Instructions for the task => All of the data below should be set down again verbatim, without any images.

(Records drawn from a dataset)
**********

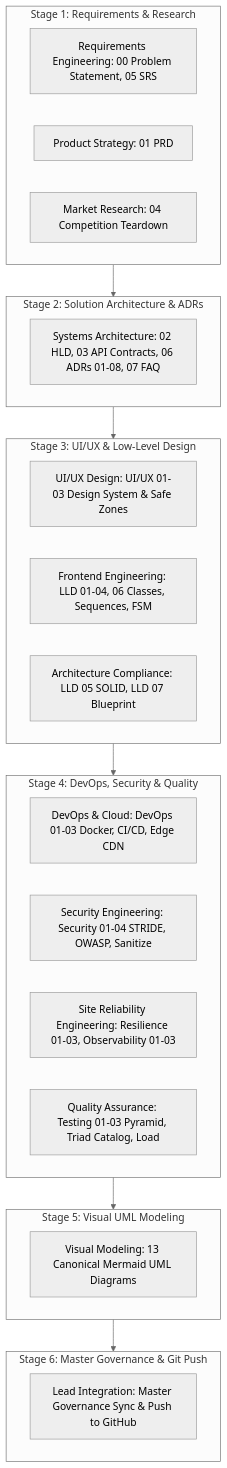
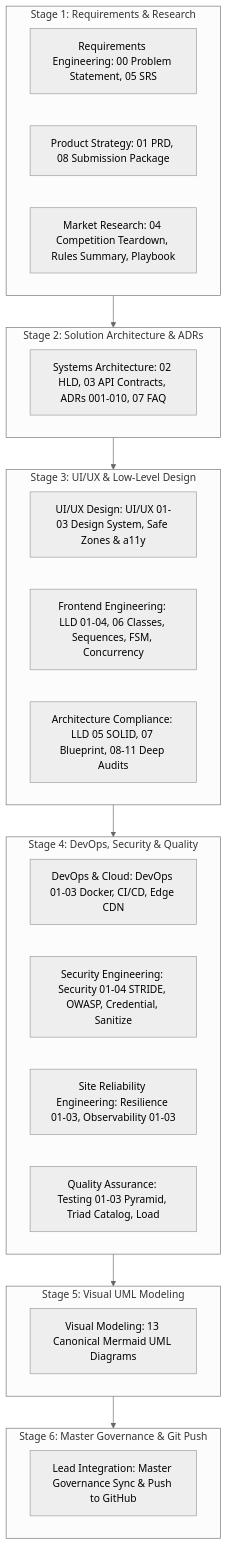
The diagram in docs/management/02-service-orchestration-dag.md (piyushmakhija28/countdown-lockscreen-challenge), drawn with Mermaid (neutral theme) before and after one commit. The commit also changed other lines of this file and 49 other files, not shown here.

Commit message:
docs(audit): complete 66-doc synchronization, security hardening, and architectural deepening to Level 2.2 standard

````diff
--- a/docs/management/02-service-orchestration-dag.md
+++ b/docs/management/02-service-orchestration-dag.md
@@ -14,39 +15,39 @@
 ```mermaid
 graph TD
     subgraph Discovery [Stage 1: Requirements & Research]
         BA[Requirements Engineering: 00 Problem Statement, 05 SRS]
-        PM[Product Strategy: 01 PRD]
-        Research[Market Research: 04 Competition Teardown]
+        PM[Product Strategy: 01 PRD, 08 Submission Package]
+        Research[Market Research: 04 Competition Teardown, Rules Summary, Playbook]
     end
 
     subgraph Architecture [Stage 2: Solution Architecture & ADRs]
-        SA[Systems Architecture: 02 HLD, 03 API Contracts, 06 ADRs 01-08, 07 FAQ]
+        SA[Systems Architecture: 02 HLD, 03 API Contracts, ADRs 001-010, 07 FAQ]
     end
 
     subgraph DesignAndLLD [Stage 3: UI/UX & Low-Level Design]
-        UI[UI/UX Design: UI/UX 01-03 Design System & Safe Zones]
-        ReactEng[Frontend Engineering: LLD 01-04, 06 Classes, Sequences, FSM]
-        Auditor[Architecture Compliance: LLD 05 SOLID, LLD 07 Blueprint]
+        UI[UI/UX Design: UI/UX 01-03 Design System, Safe Zones & a11y]
+        ReactEng[Frontend Engineering: LLD 01-04, 06 Classes, Sequences, FSM, Concurrency]
+        Auditor[Architecture Compliance: LLD 05 SOLID, 07 Blueprint, 08-11 Deep Audits]
     end
 
     subgraph Hardening [Stage 4: DevOps, Security & Quality]
         DevOps[DevOps & Cloud: DevOps 01-03 Docker, CI/CD, Edge CDN]
-        Security[Security Engineering: Security 01-04 STRIDE, OWASP, Sanitize]
+        Security[Security Engineering: Security 01-04 STRIDE, OWASP, Credential, Sanitize]
         SRE[Site Reliability Engineering: Resilience 01-03, Observability 01-03]
         QA[Quality Assurance: Testing 01-03 Pyramid, Triad Catalog, Load]
     end
 
     subgraph Modeling [Stage 5: Visual UML Modeling]
         UML[Visual Modeling: 13 Canonical Mermaid UML Diagrams]
     end
 
     subgraph Assembly [Stage 6: Master Governance & Git Push]
         Orchestrator[Lead Integration: Master Governance Sync & Push to GitHub]
     end
 
     Discovery --> Architecture
     Architecture --> DesignAndLLD
     DesignAndLLD --> Hardening
     Hardening --> Modeling
     Modeling --> Assembly
 ```
````
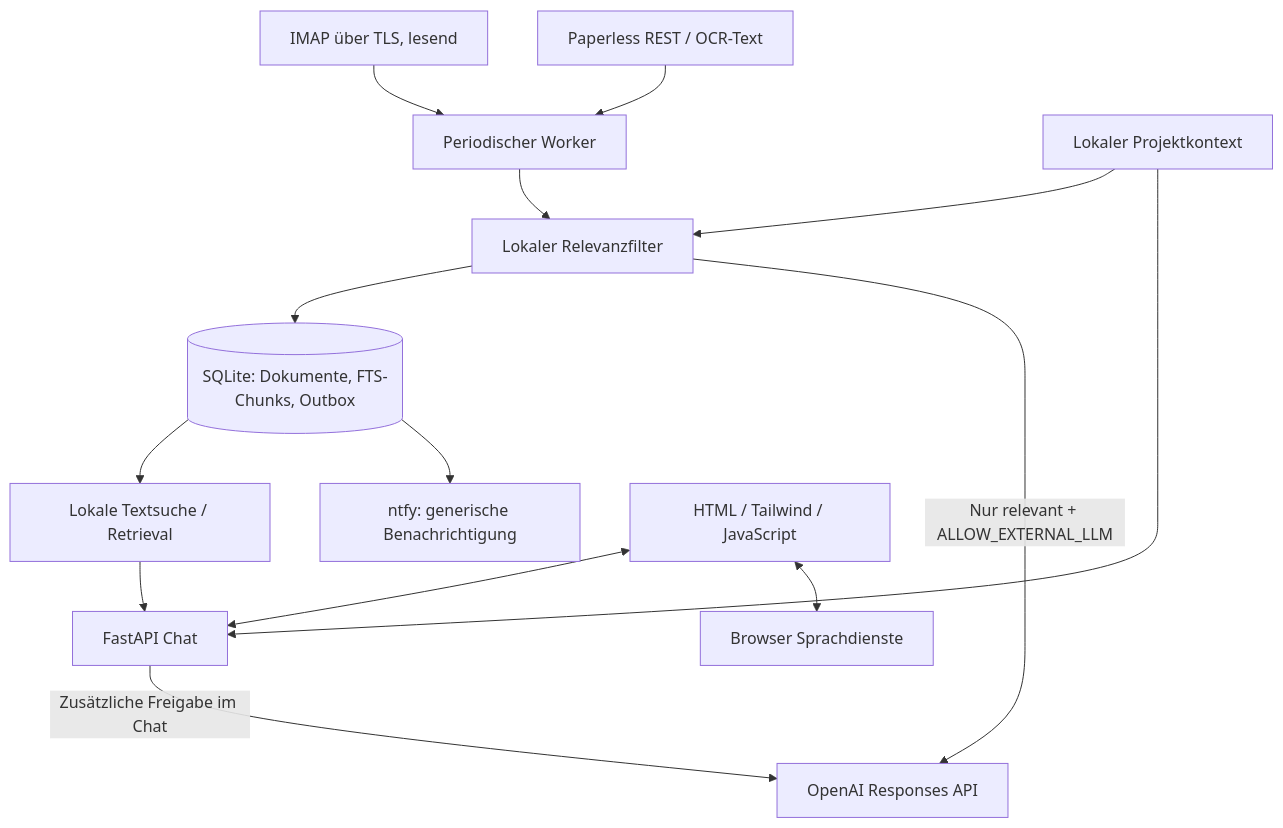
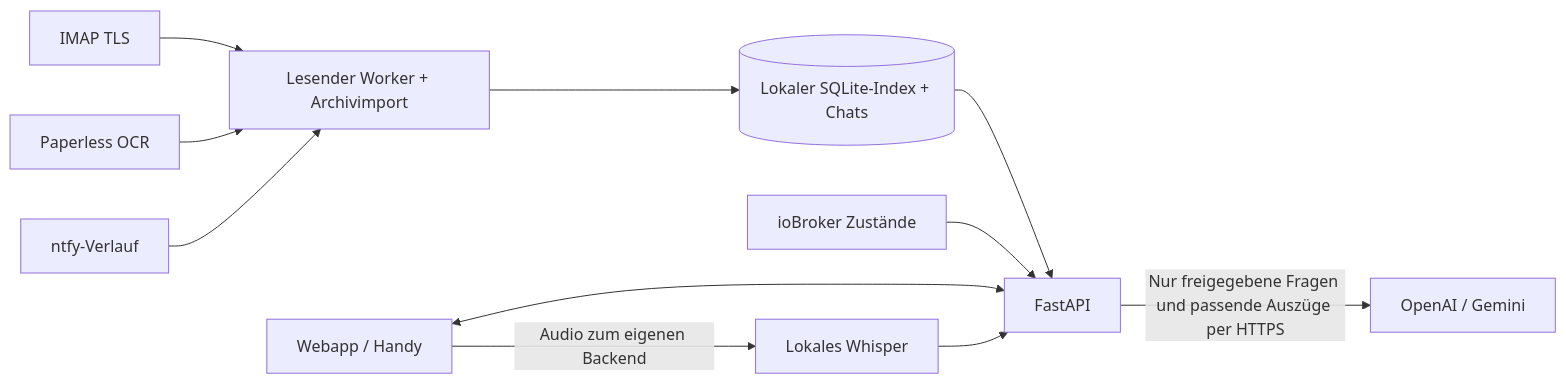
The diagram in README.md (Schello805/aibutler), drawn with Mermaid before and after one commit. The commit also changed other lines of this file and 10 other files, not shown here.

````diff
--- a/README.md
+++ b/README.md
@@ -49,16 +351,13 @@
 ```mermaid
-flowchart TD
-  I[IMAP über TLS, lesend] --> W[Periodischer Worker]
-  P[Paperless REST / OCR-Text] --> W
-  C[Lokaler Projektkontext] --> F[Lokaler Relevanzfilter]
-  W --> F
-  F --> D[(SQLite: Dokumente, FTS-Chunks, Outbox)]
-  F -->|Nur relevant + ALLOW_EXTERNAL_LLM| L[OpenAI Responses API]
-  D --> R[Lokale Textsuche / Retrieval]
-  R --> A[FastAPI Chat]
-  C --> A
-  A -->|Zusätzliche Freigabe im Chat| L
-  D --> N[ntfy: generische Benachrichtigung]
-  U[HTML / Tailwind / JavaScript] <--> A
-  U <--> S[Browser Sprachdienste]
+flowchart LR
+  M[IMAP TLS] --> W[Lesender Worker + Archivimport]
+  P[Paperless OCR] --> W
+  N[ntfy-Verlauf] --> W
+  W --> D[(Lokaler SQLite-Index + Chats)]
+  U[Webapp / Handy] <--> A[FastAPI]
+  D --> A
+  I[ioBroker Zustände] --> A
+  A -->|Nur freigegebene Fragen und passende Auszüge per HTTPS| L[OpenAI / Gemini]
+  U -->|Audio zum eigenen Backend| S[Lokales Whisper]
+  S --> A
 ```
````
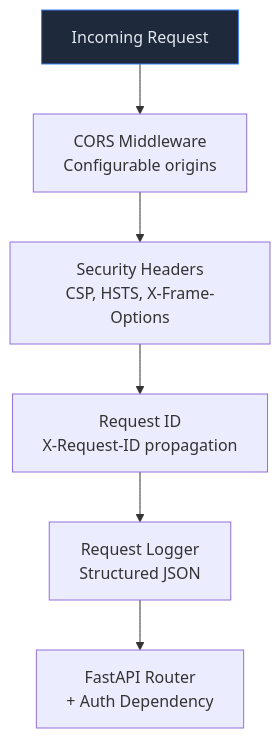
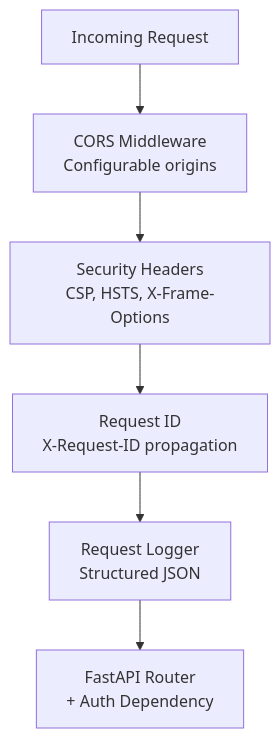
One commit to rkrumins/dataviz changed the seventh of 8 diagrams in docs/BACKEND.md. Above: the diagram before and after it, drawn with Mermaid. The commit also changed other lines of this file and 46 other files, not shown here.

````diff
--- a/docs/BACKEND.md
+++ b/docs/BACKEND.md
@@ -544,11 +527,10 @@
 ```mermaid
 graph TB
     Req[Incoming Request] --> CORS
     CORS[CORS Middleware<br/>Configurable origins] --> SecH
     SecH[Security Headers<br/>CSP, HSTS, X-Frame-Options] --> ReqID
     ReqID[Request ID<br/>X-Request-ID propagation] --> Log
     Log[Request Logger<br/>Structured JSON] --> Route
     Route[FastAPI Router<br/>+ Auth Dependency]
 
-    style Req fill:#1e293b,stroke:#3b82f6,color:#e2e8f0
 ```
````
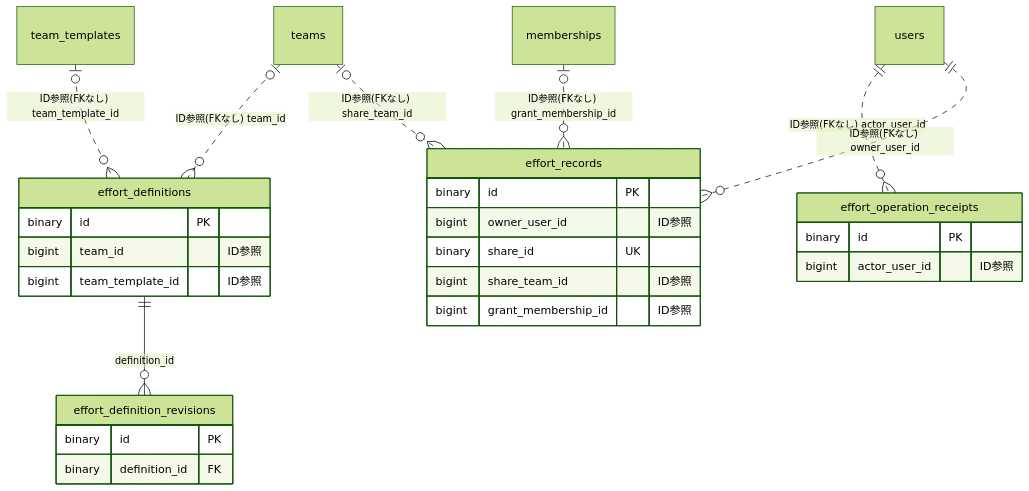
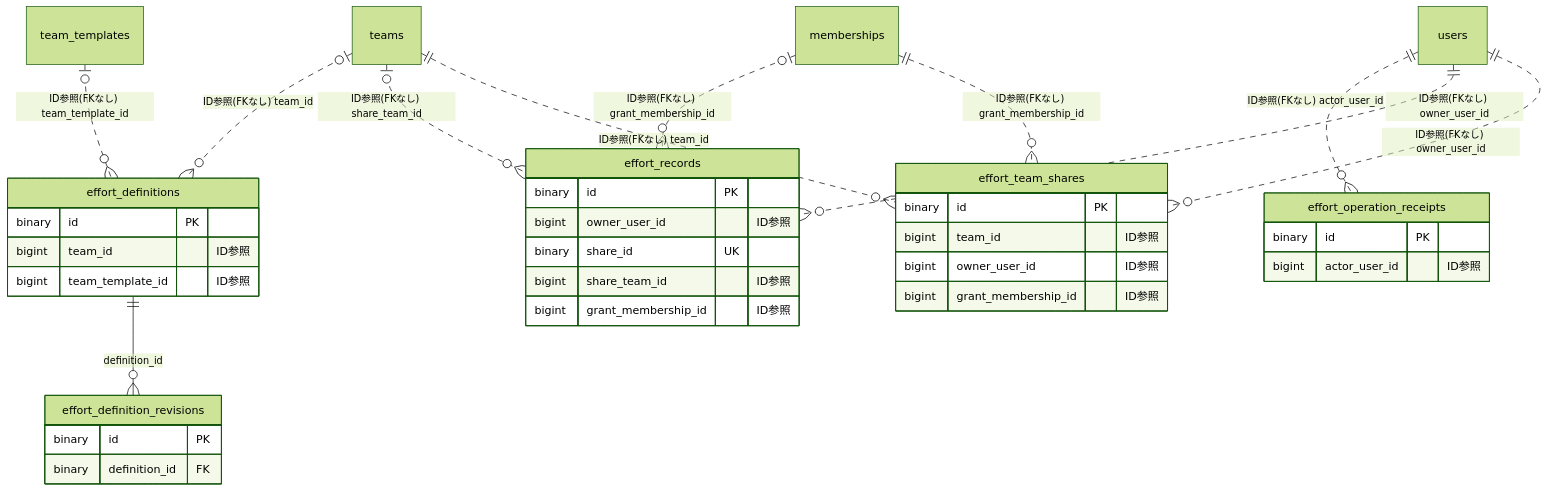
One commit to Mannschaft2026/mannschaft changed the diagram in docs/architecture/er/effortrecord.md. Above: the diagram before and after it, drawn with Mermaid (forest theme). The commit also changed other lines of this file and 5 other files, not shown here.

Commit message:
文書: F06.4.1 PR-3a の migration に合わせて E-R 図を再生成（CMP-261115-2145）

````diff
--- a/docs/architecture/er/effortrecord.md
+++ b/docs/architecture/er/effortrecord.md
@@ -12,34 +12,43 @@
 ```mermaid
 erDiagram
     effort_definition_revisions {
         binary id PK
         binary definition_id FK
     }
     effort_definitions {
         binary id PK
         bigint team_id "ID参照"
         bigint team_template_id "ID参照"
     }
     effort_operation_receipts {
         binary id PK
         bigint actor_user_id "ID参照"
     }
     effort_records {
         binary id PK
         bigint owner_user_id "ID参照"
         binary share_id UK
         bigint share_team_id "ID参照"
         bigint grant_membership_id "ID参照"
     }
+    effort_team_shares {
+        binary id PK
+        bigint team_id "ID参照"
+        bigint owner_user_id "ID参照"
+        bigint grant_membership_id "ID参照"
+    }
     memberships
     team_templates
     teams
     users
     effort_definitions ||--o{ effort_definition_revisions : "definition_id"
     team_templates |o..o{ effort_definitions : "ID参照(FKなし) team_template_id"
     teams |o..o{ effort_definitions : "ID参照(FKなし) team_id"
     users ||..o{ effort_operation_receipts : "ID参照(FKなし) actor_user_id"
     memberships |o..o{ effort_records : "ID参照(FKなし) grant_membership_id"
     teams |o..o{ effort_records : "ID参照(FKなし) share_team_id"
     users ||..o{ effort_records : "ID参照(FKなし) owner_user_id"
+    memberships ||..o{ effort_team_shares : "ID参照(FKなし) grant_membership_id"
+    teams ||..o{ effort_team_shares : "ID参照(FKなし) team_id"
+    users ||..o{ effort_team_shares : "ID参照(FKなし) owner_user_id"
 ```
````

**********

Response below =>
The diagram in docs/management/02-service-orchestration-dag.md (piyushmakhija28/countdown-lockscreen-challenge), drawn with Mermaid (neutral theme) before and after one commit. The commit also changed other lines of this file and 49 other files, not shown here.

Commit message:
docs(audit): complete 66-doc synchronization, security hardening, and architectural deepening to Level 2.2 standard

````diff
--- a/docs/management/02-service-orchestration-dag.md
+++ b/docs/management/02-service-orchestration-dag.md
@@ -14,39 +15,39 @@
 ```mermaid
 graph TD
     subgraph Discovery [Stage 1: Requirements & Research]
         BA[Requirements Engineering: 00 Problem Statement, 05 SRS]
-        PM[Product Strategy: 01 PRD]
-        Research[Market Research: 04 Competition Teardown]
+        PM[Product Strategy: 01 PRD, 08 Submission Package]
+        Research[Market Research: 04 Competition Teardown, Rules Summary, Playbook]
     end
 
     subgraph Architecture [Stage 2: Solution Architecture & ADRs]
-        SA[Systems Architecture: 02 HLD, 03 API Contracts, 06 ADRs 01-08, 07 FAQ]
+        SA[Systems Architecture: 02 HLD, 03 API Contracts, ADRs 001-010, 07 FAQ]
     end
 
     subgraph DesignAndLLD [Stage 3: UI/UX & Low-Level Design]
-        UI[UI/UX Design: UI/UX 01-03 Design System & Safe Zones]
-        ReactEng[Frontend Engineering: LLD 01-04, 06 Classes, Sequences, FSM]
-        Auditor[Architecture Compliance: LLD 05 SOLID, LLD 07 Blueprint]
+        UI[UI/UX Design: UI/UX 01-03 Design System, Safe Zones & a11y]
+        ReactEng[Frontend Engineering: LLD 01-04, 06 Classes, Sequences, FSM, Concurrency]
+        Auditor[Architecture Compliance: LLD 05 SOLID, 07 Blueprint, 08-11 Deep Audits]
     end
 
     subgraph Hardening [Stage 4: DevOps, Security & Quality]
         DevOps[DevOps & Cloud: DevOps 01-03 Docker, CI/CD, Edge CDN]
-        Security[Security Engineering: Security 01-04 STRIDE, OWASP, Sanitize]
+        Security[Security Engineering: Security 01-04 STRIDE, OWASP, Credential, Sanitize]
         SRE[Site Reliability Engineering: Resilience 01-03, Observability 01-03]
         QA[Quality Assurance: Testing 01-03 Pyramid, Triad Catalog, Load]
     end
 
     subgraph Modeling [Stage 5: Visual UML Modeling]
         UML[Visual Modeling: 13 Canonical Mermaid UML Diagrams]
     end
 
     subgraph Assembly [Stage 6: Master Governance & Git Push]
         Orchestrator[Lead Integration: Master Governance Sync & Push to GitHub]
     end
 
     Discovery --> Architecture
     Architecture --> DesignAndLLD
     DesignAndLLD --> Hardening
     Hardening --> Modeling
     Modeling --> Assembly
 ```
````
The diagram in README.md (Schello805/aibutler), drawn with Mermaid before and after one commit. The commit also changed other lines of this file and 10 other files, not shown here.

````diff
--- a/README.md
+++ b/README.md
@@ -49,16 +351,13 @@
 ```mermaid
-flowchart TD
-  I[IMAP über TLS, lesend] --> W[Periodischer Worker]
-  P[Paperless REST / OCR-Text] --> W
-  C[Lokaler Projektkontext] --> F[Lokaler Relevanzfilter]
-  W --> F
-  F --> D[(SQLite: Dokumente, FTS-Chunks, Outbox)]
-  F -->|Nur relevant + ALLOW_EXTERNAL_LLM| L[OpenAI Responses API]
-  D --> R[Lokale Textsuche / Retrieval]
-  R --> A[FastAPI Chat]
-  C --> A
-  A -->|Zusätzliche Freigabe im Chat| L
-  D --> N[ntfy: generische Benachrichtigung]
-  U[HTML / Tailwind / JavaScript] <--> A
-  U <--> S[Browser Sprachdienste]
+flowchart LR
+  M[IMAP TLS] --> W[Lesender Worker + Archivimport]
+  P[Paperless OCR] --> W
+  N[ntfy-Verlauf] --> W
+  W --> D[(Lokaler SQLite-Index + Chats)]
+  U[Webapp / Handy] <--> A[FastAPI]
+  D --> A
+  I[ioBroker Zustände] --> A
+  A -->|Nur freigegebene Fragen und passende Auszüge per HTTPS| L[OpenAI / Gemini]
+  U -->|Audio zum eigenen Backend| S[Lokales Whisper]
+  S --> A
 ```
````
One commit to rkrumins/dataviz changed the seventh of 8 diagrams in docs/BACKEND.md. Above: the diagram before and after it, drawn with Mermaid. The commit also changed other lines of this file and 46 other files, not shown here.

````diff
--- a/docs/BACKEND.md
+++ b/docs/BACKEND.md
@@ -544,11 +527,10 @@
 ```mermaid
 graph TB
     Req[Incoming Request] --> CORS
     CORS[CORS Middleware<br/>Configurable origins] --> SecH
     SecH[Security Headers<br/>CSP, HSTS, X-Frame-Options] --> ReqID
     ReqID[Request ID<br/>X-Request-ID propagation] --> Log
     Log[Request Logger<br/>Structured JSON] --> Route
     Route[FastAPI Router<br/>+ Auth Dependency]
 
-    style Req fill:#1e293b,stroke:#3b82f6,color:#e2e8f0
 ```
````
One commit to Mannschaft2026/mannschaft changed the diagram in docs/architecture/er/effortrecord.md. Above: the diagram before and after it, drawn with Mermaid (forest theme). The commit also changed other lines of this file and 5 other files, not shown here.

Commit message:
文書: F06.4.1 PR-3a の migration に合わせて E-R 図を再生成（CMP-261115-2145）

````diff
--- a/docs/architecture/er/effortrecord.md
+++ b/docs/architecture/er/effortrecord.md
@@ -12,34 +12,43 @@
 ```mermaid
 erDiagram
     effort_definition_revisions {
         binary id PK
         binary definition_id FK
     }
     effort_definitions {
         binary id PK
         bigint team_id "ID参照"
         bigint team_template_id "ID参照"
     }
     effort_operation_receipts {
         binary id PK
         bigint actor_user_id "ID参照"
     }
     effort_records {
         binary id PK
         bigint owner_user_id "ID参照"
         binary share_id UK
         bigint share_team_id "ID参照"
         bigint grant_membership_id "ID参照"
     }
+    effort_team_shares {
+        binary id PK
+        bigint team_id "ID参照"
+        bigint owner_user_id "ID参照"
+        bigint grant_membership_id "ID参照"
+    }
     memberships
     team_templates
     teams
     users
     effort_definitions ||--o{ effort_definition_revisions : "definition_id"
     team_templates |o..o{ effort_definitions : "ID参照(FKなし) team_template_id"
     teams |o..o{ effort_definitions : "ID参照(FKなし) team_id"
     users ||..o{ effort_operation_receipts : "ID参照(FKなし) actor_user_id"
     memberships |o..o{ effort_records : "ID参照(FKなし) grant_membership_id"
     teams |o..o{ effort_records : "ID参照(FKなし) share_team_id"
     users ||..o{ effort_records : "ID参照(FKなし) owner_user_id"
+    memberships ||..o{ effort_team_shares : "ID参照(FKなし) grant_membership_id"
+    teams ||..o{ effort_team_shares : "ID参照(FKなし) team_id"
+    users ||..o{ effort_team_shares : "ID参照(FKなし) owner_user_id"
 ```
````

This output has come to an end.